A lot of folks tend to overlook the fact that copy machines, not unlike many of the desktop applications we use, retain a saved copy of the documents we copy on the machine. In fact, more and more copiers today come with their own hard drives and as such, store images of every document they ever scan.
For businesses that handle more sensitive information, these images can present a challenge. Things like social security numbers, credit card accounts and medical records can be stored in the copy machine and as a result – become prime targets for identity thieves.
Today, we’ll share with you some steps you can take to delete that information from your copier before it becomes compromised.
It’s always a good idea to make sure you have some sort of encryption or disk overwrite software on your copier. In some cases, your copier may come with that software preinstalled on the machine, but in many cases, you’ll have to purchase it separately. What the encryption software does is that it makes sure that every copied image file is encoded while simultaneously overwriting the file on the disk to show random characters on the existing data – making it next to impossible to reconstruct the original file.

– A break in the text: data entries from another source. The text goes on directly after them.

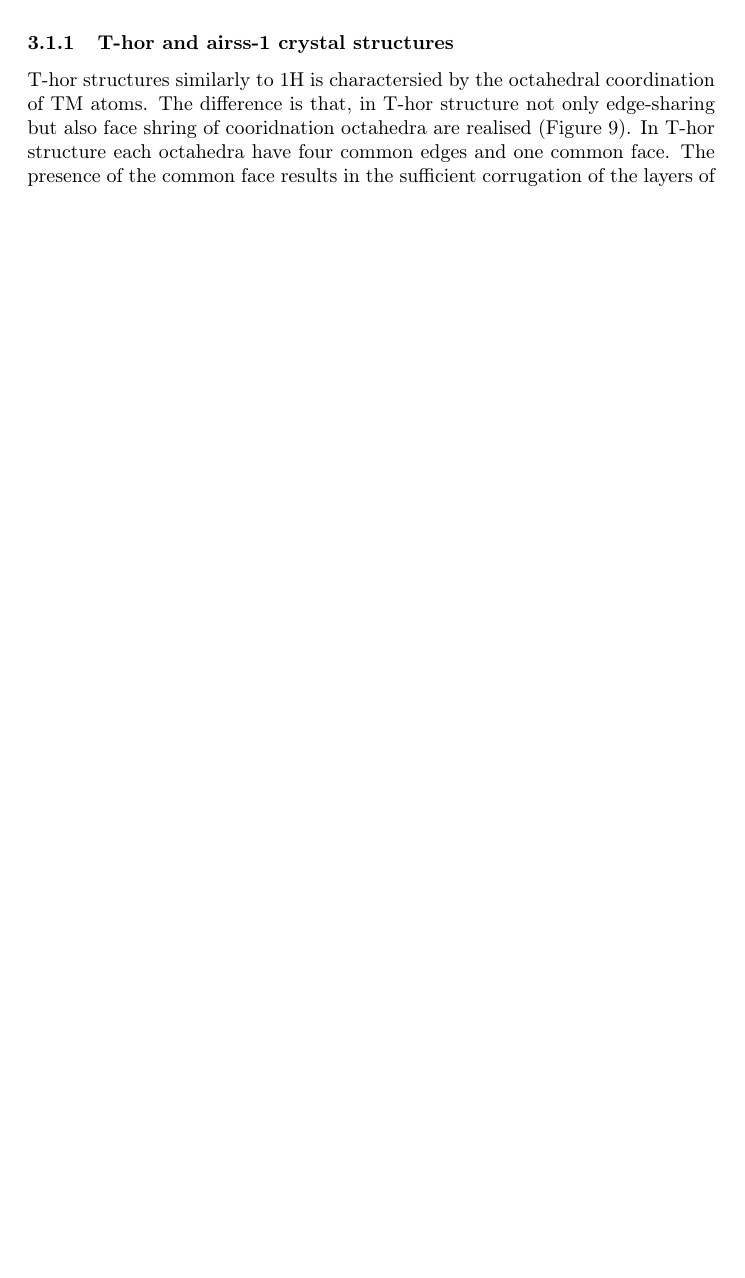
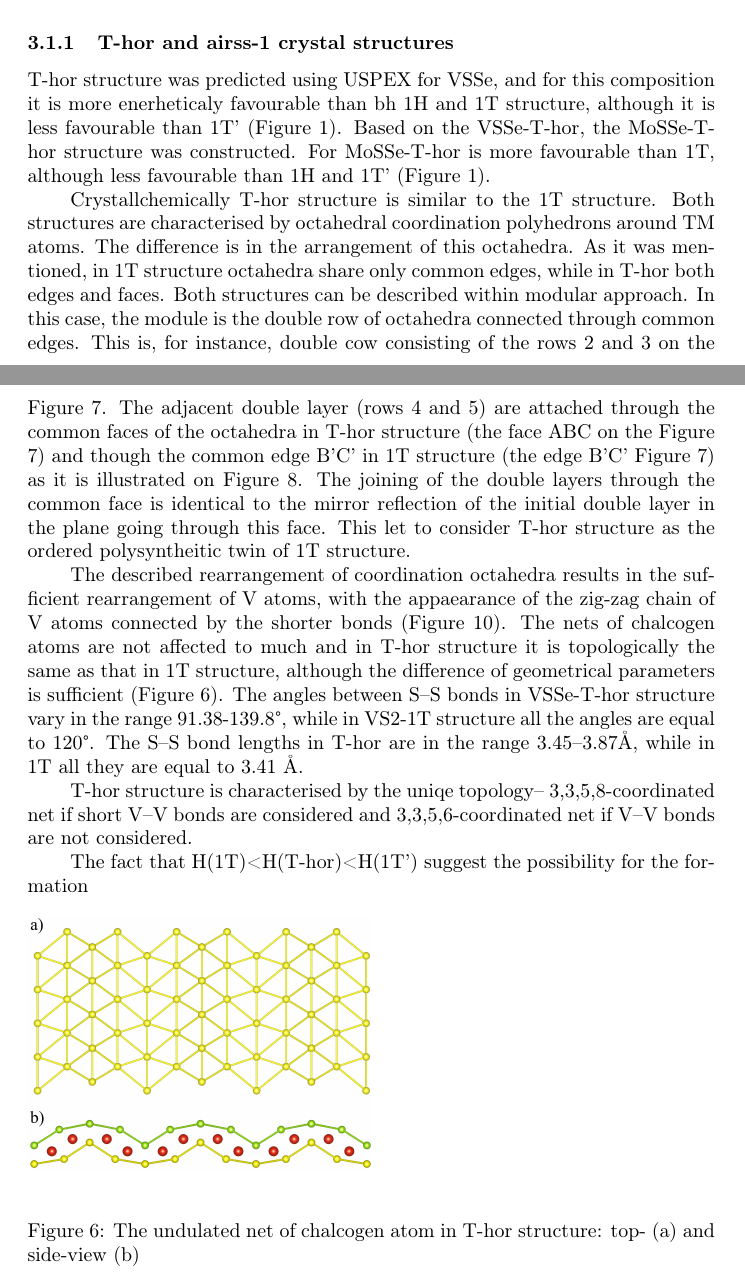
Before and after one commit to akademnsk/2d_smose, a LaTeX paper (smose.tex): part of page 10 of 22 before the commit and two parts of pages 10 and 11 of 25 after it, the two joined at a grey line, cut so that both start at the same text, the shorter picture padded with empty space. Compiled offline with pdfLaTeX.

Commit message:
Описание T-hor

```diff
--- a/smose.tex
+++ b/smose.tex
@@ -300,14 +300,30 @@ Below we first consider the most promising T-hor and airss-3 crystal structures
 %%%%%%%%%%%%%%%%%%%%%%%%
 \subsubsection{T-hor and airss-1 crystal structures}
 %%%%%%%%%%%%%%%%%%%%%%%
+T-hor structure was predicted using USPEX for VSSe, and for this composition it is more  enerheticaly favourable than bh 1H and 1T structure, although it is less favourable than 1T' (Figure \ref{t:enthalpy}).
+Based on the VSSe-T-hor, the MoSSe-T-hor structure was constructed.
+For MoSSe-T-hor is more favourable than 1T, although less favourable than 1H and 1T' (Figure \ref{t:enthalpy}).
 
-T-hor structures similarly to 1H is charactersied by the octahedral coordination of TM atoms.
-The difference is that, in T-hor structure not only edge-sharing but also face shring of cooridnation octahedra are realised (Figure \ref{H_hor}).
-In T-hor structure each octahedra have four common edges and one common face.
-The presence of the common face results in the sufficient corrugation of the layers of sulphur, in contrast to earlier considered structures.
-This structure was called T-hor.
+Crystallchemically T-hor structure is similar to the 1T structure.
+Both structures are characterised by octahedral coordination polyhedrons around TM atoms.
+The difference is in the arrangement of this octahedra.
+As it was mentioned, in 1T structure octahedra share only common edges, while in T-hor both edges and faces.
+Both structures can be described within modular approach.
+In this case, the module is the double row of octahedra connected through common edges.
+This is, for instance, double cow consisting of the rows 2 and 3 on the Figure \ref{T_hor_T}.
+The adjacent double layer (rows 4 and 5) are attached through the common faces  of the octahedra in T-hor structure (the face ABC on the Figure \ref{T_hor_T}) and though the common edge B'C' in 1T structure (the edge B'C' Figure \ref{T_hor_T}) as it is illustrated on Figure \ref{T_hor_slabs}.
+The joining of the double layers through the common face is identical to the mirror reflection of the initial double layer in the plane going through this face.
+This let to consider T-hor structure as the ordered polysyntheitic twin of 1T structure.
 
-%In optimised 1H structure, the Mo--Mo bonds distances are equal to 3.25 \AA, in H-hor it reaches 3.08 \AA,
-%The dimers are in turn connected in chains and layers by the weaker bonds.
+The described rearrangement of coordination octahedra results in the sufficient rearrangement of V atoms, with the appaearance of the zig-zag chain of V atoms connected by the shorter bonds (Figure \ref{T_hor_V}).
+The nets of chalcogen atoms are not affected to much and in T-hor structure it is topologically the same as that in 1T structure, although the difference of geometrical parameters is sufficient (Figure \ref{T_hor_hcb}).
+The angles between S--S bonds in VSSe-T-hor structure vary in the range 91.38-139.8\textdegree, while in VS2-1T structure all the angles are equal to 120\textdegree.
+The S--S bond lengths in T-hor are in the range 3.45--3.87\AA, while in 1T all they are equal to 3.41 \AA.
+
+T-hor structure is characterised by the uniqe topology– 3,3,5,8-coordinated net if short V--V bonds are considered and 3,3,5,6-coordinated net if V--V bonds are not considered.
+
+The fact that H(1T)<H(T-hor)<H(1T') suggest the possibility for the formation
 
 \begin{figure}[H]
+        \includegraphics[width=0.5\textwidth]{T_hor_hcb.png} \\
+        \caption{The undulated net of chalcogen atom in T-hor structure: top- (a) and side-view (b)}
```
Also changed, not shown: figures/T-hor_hcb.png (added), figures/T_hor_V.png (added), figures/T_hor_hcb.png (added), smose.tex (29 more changed lines), 6 other files.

Use your security software to conduct regular disk overwrites to make sure that sensitive data on your hard drive is deleted. On some copiers, this can be complex, on others, not as much. Be sure to talk to your office supply provider for information on how to do this. If you don’t have those capabilities, see what you can do to make sure that you do.
Perform a second disk overwrite before you send the hard drive for service or handing it over to your vendor for disposal. Doing so just makes sure you have your back covered should someone attempt something in the go-between.
Anytime you destroy anything pertaining to sensitive information, always be sure to acquire what they call a ‘certificate of destruction.’ Those certificates serve as a legal guarantee from your vendor that the information was, in fact – destroyed.
SOME OTHER TIPS
It’s always a good idea to schedule routine disk overwrites to provide a safety net in case you forget to do it. Also putting up a sign above your machine can serve as a friendly reminder to staff that the machine contains a hard drive that must be cleared in so that sensitive information that shouldn’t stored doesn’t – in fact- get stored.
A WORD TO THE WISE
Always make sure you consult with your technician before you go anywhere near your own hard drive. In some cases, opening up your copier can void your warranty and in extreme situations, can make the system inoperable. Be patient and get the right advice from the professionals to avoid messing anything up.